> [WHAT YOU SHOULD DO]
Show every line of the records below that contains the word "outputNode".

> [EXTRACTED RECORDS]
══════

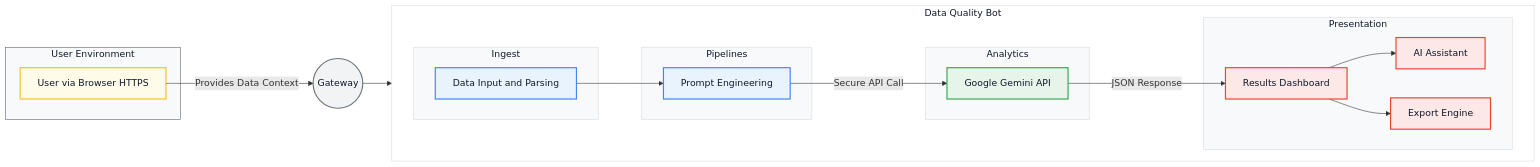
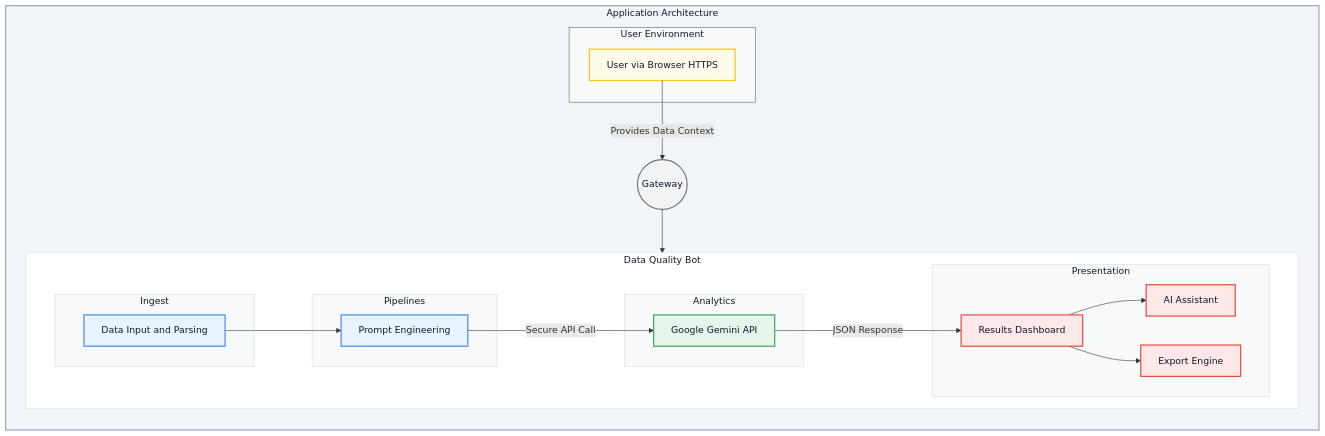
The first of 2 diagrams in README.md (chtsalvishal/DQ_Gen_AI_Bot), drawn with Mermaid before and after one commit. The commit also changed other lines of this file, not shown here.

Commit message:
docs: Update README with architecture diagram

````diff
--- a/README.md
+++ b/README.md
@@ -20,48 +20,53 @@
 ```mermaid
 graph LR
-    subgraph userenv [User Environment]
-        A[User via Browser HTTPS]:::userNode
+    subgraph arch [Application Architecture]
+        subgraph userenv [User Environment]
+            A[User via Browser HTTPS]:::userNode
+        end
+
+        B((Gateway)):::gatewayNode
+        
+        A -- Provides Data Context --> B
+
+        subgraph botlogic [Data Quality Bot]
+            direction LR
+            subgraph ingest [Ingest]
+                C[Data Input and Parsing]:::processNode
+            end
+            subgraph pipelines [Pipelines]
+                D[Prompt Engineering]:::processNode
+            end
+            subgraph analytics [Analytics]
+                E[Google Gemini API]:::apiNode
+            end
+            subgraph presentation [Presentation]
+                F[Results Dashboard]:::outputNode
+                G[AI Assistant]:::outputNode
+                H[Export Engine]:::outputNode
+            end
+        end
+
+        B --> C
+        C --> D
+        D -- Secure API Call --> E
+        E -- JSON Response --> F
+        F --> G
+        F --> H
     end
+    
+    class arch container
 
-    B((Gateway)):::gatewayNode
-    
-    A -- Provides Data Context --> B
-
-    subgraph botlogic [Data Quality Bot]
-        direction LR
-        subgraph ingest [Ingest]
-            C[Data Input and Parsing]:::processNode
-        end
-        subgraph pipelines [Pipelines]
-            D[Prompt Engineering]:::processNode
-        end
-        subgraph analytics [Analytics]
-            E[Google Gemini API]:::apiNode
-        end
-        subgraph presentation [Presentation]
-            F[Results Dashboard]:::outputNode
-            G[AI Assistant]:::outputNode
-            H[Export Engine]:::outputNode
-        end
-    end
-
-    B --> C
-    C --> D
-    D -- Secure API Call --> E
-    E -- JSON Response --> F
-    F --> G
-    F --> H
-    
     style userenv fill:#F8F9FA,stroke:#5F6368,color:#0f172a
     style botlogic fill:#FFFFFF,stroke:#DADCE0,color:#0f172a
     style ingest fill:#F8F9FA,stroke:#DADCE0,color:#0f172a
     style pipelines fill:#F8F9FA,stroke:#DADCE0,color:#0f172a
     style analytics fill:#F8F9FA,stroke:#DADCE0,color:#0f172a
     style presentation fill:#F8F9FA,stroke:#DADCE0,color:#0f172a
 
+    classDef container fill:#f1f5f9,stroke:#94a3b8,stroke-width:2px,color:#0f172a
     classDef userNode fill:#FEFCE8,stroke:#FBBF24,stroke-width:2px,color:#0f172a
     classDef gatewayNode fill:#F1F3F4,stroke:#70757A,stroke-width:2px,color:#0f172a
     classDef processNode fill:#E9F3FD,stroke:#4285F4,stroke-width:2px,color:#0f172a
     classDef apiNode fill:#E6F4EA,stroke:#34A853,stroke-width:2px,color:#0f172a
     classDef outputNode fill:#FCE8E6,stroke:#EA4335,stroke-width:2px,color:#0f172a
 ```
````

══════

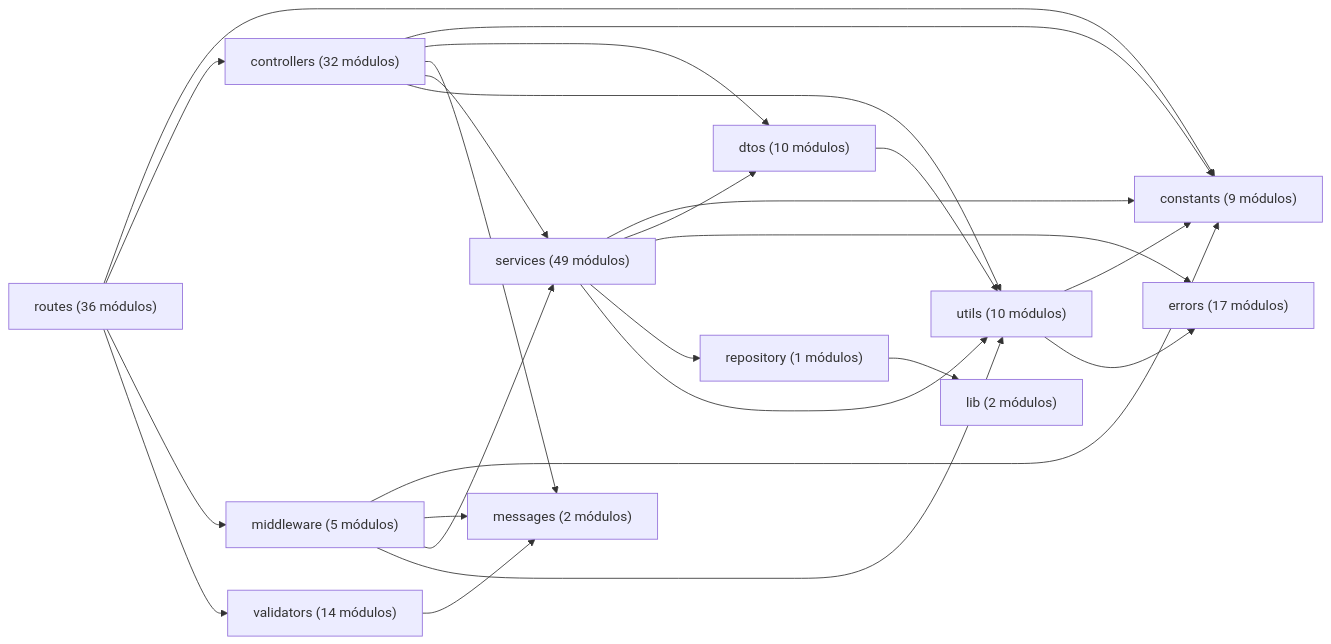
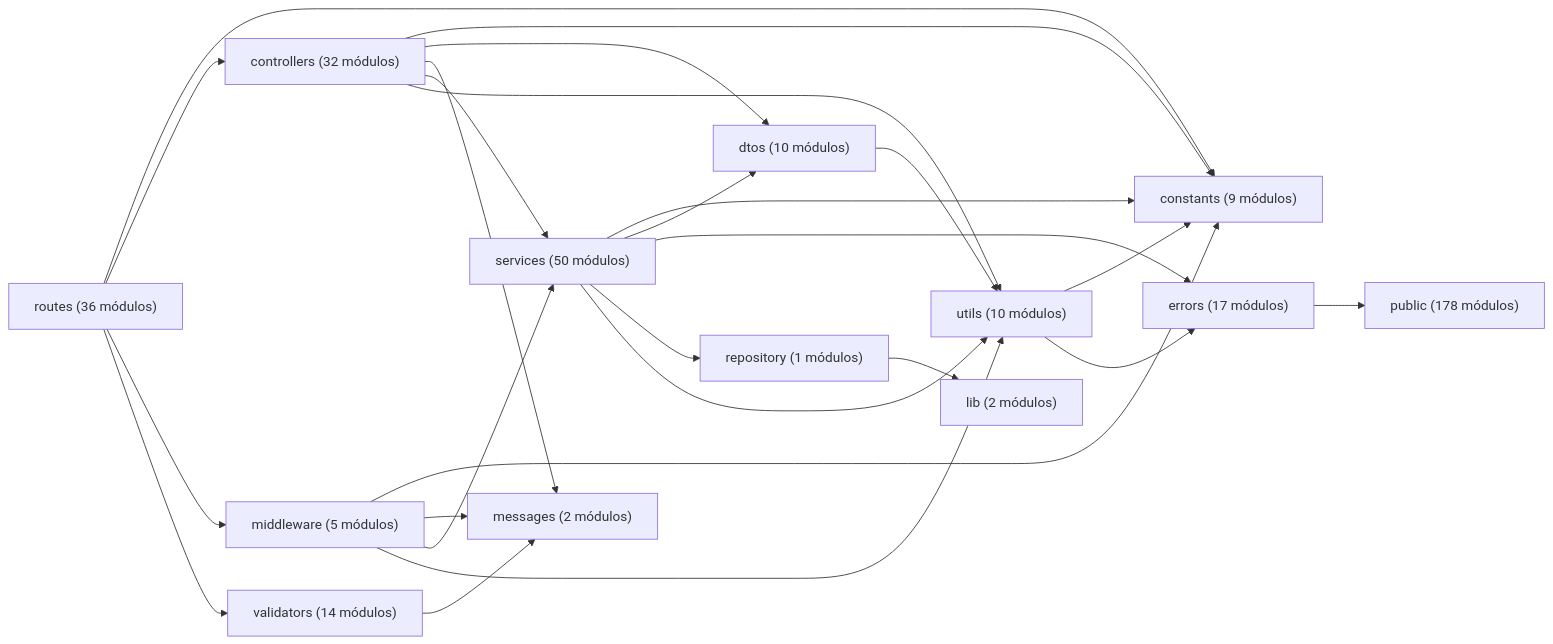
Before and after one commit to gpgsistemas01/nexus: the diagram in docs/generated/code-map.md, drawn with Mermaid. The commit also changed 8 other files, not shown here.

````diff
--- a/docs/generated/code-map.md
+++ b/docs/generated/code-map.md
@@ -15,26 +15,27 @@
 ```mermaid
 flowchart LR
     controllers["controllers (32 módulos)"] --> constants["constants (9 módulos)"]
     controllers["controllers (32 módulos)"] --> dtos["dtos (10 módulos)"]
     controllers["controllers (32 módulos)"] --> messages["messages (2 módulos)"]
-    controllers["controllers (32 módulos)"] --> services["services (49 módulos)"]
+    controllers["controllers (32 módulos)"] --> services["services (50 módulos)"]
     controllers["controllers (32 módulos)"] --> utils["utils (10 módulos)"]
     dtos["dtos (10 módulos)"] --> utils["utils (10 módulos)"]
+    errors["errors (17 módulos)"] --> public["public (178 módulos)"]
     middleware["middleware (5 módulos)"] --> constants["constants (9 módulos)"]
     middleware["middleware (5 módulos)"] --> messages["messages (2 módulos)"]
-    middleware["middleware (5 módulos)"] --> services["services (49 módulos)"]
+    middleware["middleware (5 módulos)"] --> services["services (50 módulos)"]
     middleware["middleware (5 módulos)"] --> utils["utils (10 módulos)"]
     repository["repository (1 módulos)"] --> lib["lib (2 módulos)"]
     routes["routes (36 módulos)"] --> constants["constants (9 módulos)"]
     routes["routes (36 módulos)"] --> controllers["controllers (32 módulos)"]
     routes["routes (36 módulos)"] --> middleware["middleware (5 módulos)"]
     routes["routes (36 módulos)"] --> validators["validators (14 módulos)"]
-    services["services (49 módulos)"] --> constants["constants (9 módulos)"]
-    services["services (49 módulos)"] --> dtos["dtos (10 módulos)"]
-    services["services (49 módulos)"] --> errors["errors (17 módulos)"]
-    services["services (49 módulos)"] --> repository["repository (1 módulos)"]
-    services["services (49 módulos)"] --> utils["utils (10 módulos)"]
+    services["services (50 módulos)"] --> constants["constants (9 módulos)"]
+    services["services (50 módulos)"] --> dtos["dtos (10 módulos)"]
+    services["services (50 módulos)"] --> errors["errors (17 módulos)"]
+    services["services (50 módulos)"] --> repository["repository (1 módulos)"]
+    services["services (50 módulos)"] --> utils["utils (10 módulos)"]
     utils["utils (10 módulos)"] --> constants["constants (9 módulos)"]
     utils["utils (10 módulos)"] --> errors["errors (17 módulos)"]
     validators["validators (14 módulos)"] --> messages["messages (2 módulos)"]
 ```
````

══════

> [RESPONSE FOR THIS EXERCISE]
+                F[Results Dashboard]:::outputNode
+                G[AI Assistant]:::outputNode
+                H[Export Engine]:::outputNode
-            F[Results Dashboard]:::outputNode
-            G[AI Assistant]:::outputNode
-            H[Export Engine]:::outputNode
     classDef outputNode fill:#FCE8E6,stroke:#EA4335,stroke-width:2px,color:#0f172a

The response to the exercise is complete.